_PROVIDED DATA_
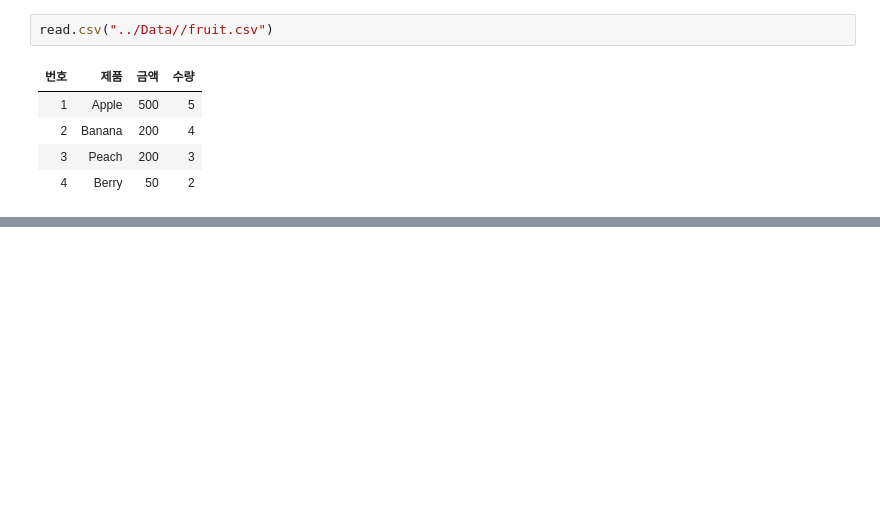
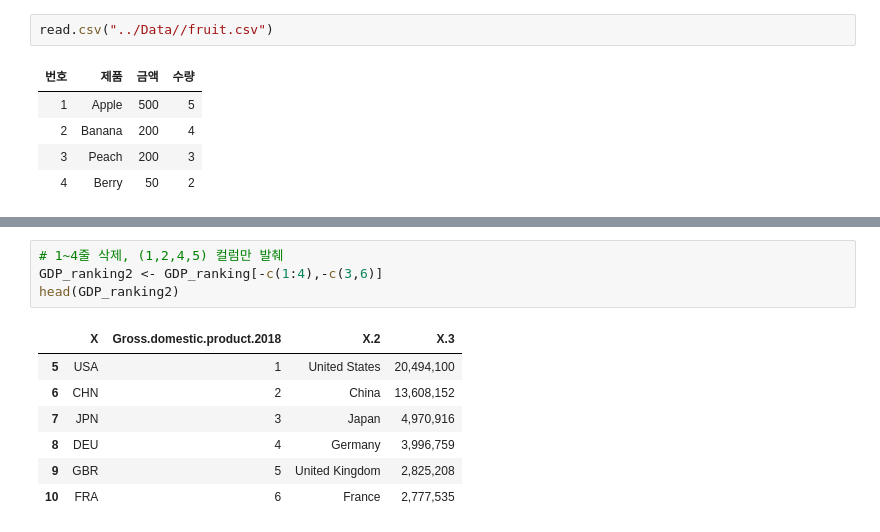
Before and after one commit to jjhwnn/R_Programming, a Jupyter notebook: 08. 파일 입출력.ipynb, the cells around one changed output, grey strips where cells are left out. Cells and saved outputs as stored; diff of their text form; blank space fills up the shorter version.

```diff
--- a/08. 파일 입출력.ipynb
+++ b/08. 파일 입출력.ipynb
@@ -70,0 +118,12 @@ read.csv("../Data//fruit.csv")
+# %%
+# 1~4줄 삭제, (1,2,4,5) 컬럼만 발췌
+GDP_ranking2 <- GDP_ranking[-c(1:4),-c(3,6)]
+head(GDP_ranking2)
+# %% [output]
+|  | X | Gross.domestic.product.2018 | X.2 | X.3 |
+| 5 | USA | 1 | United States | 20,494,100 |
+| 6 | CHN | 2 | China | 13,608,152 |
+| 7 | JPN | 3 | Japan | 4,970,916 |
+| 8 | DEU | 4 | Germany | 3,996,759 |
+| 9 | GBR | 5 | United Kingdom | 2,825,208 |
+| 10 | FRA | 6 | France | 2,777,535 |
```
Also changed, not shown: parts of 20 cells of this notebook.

...

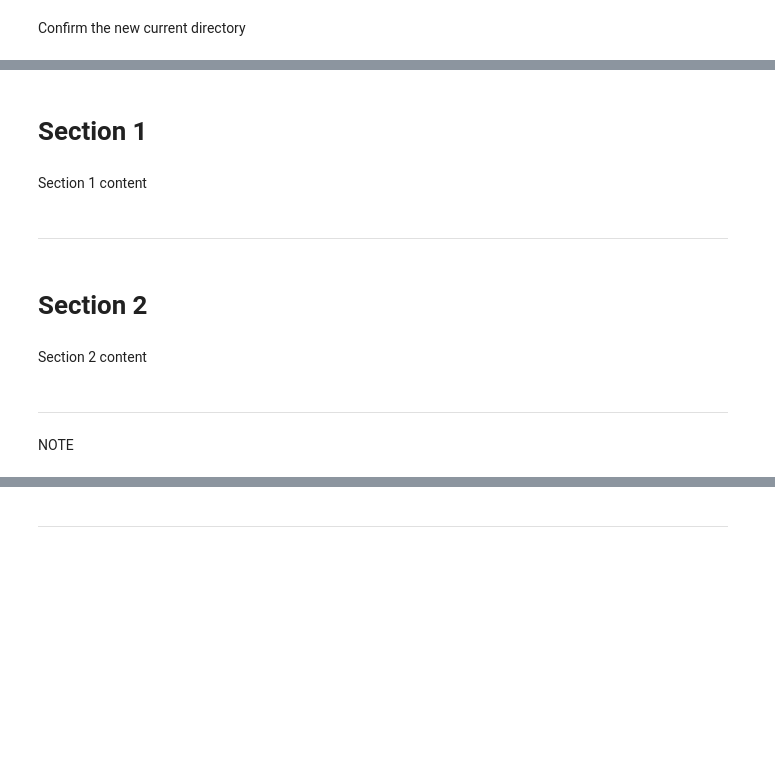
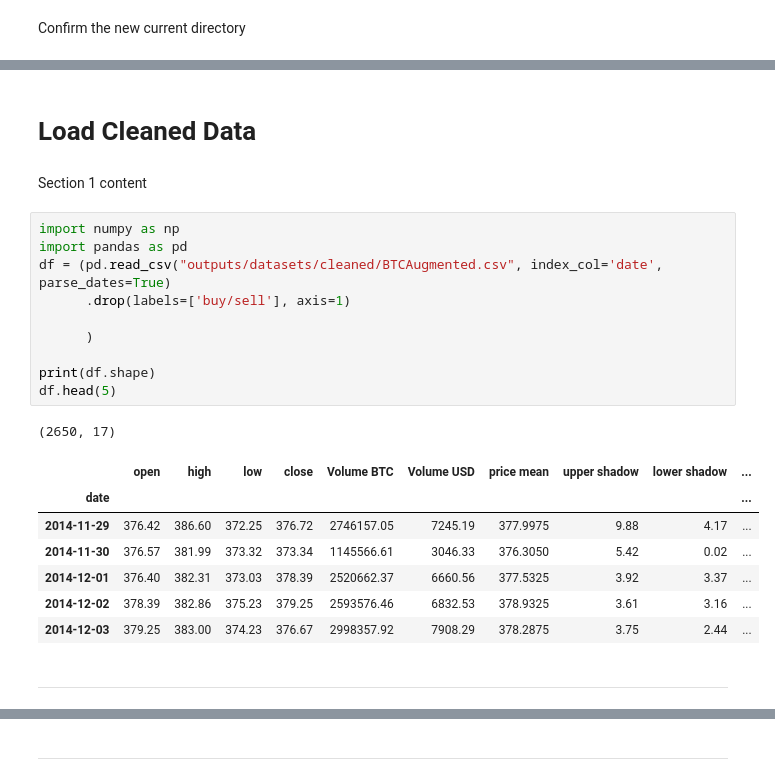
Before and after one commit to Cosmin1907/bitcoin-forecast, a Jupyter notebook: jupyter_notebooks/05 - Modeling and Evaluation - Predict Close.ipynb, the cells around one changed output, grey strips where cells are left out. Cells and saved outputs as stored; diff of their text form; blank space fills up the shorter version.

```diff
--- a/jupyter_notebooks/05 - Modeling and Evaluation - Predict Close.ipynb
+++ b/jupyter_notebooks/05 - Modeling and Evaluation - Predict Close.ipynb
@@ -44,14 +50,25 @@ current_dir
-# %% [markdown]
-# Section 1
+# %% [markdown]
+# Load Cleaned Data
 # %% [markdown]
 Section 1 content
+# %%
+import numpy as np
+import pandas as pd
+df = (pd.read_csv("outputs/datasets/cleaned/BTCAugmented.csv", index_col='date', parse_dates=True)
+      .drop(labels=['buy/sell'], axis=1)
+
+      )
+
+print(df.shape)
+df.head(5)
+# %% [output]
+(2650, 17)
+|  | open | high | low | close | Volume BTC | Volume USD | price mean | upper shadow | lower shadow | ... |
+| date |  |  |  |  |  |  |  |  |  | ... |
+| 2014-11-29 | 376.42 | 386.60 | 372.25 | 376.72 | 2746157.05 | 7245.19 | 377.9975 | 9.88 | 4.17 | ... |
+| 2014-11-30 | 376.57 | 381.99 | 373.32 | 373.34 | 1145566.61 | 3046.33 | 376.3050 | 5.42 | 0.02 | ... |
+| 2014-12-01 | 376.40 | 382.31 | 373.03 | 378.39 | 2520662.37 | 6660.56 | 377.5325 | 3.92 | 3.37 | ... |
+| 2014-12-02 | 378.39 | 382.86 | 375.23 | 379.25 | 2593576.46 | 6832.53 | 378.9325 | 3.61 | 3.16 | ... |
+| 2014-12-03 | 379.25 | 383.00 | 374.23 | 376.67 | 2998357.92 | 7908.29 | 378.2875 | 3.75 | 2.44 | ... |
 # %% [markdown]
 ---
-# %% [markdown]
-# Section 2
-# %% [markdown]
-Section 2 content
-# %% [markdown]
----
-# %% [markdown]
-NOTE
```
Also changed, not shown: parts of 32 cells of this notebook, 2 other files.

_TASK_
Only the count should be given: the number of lines in the entries above containing the word "blank".

_RESPONSE BELOW_
2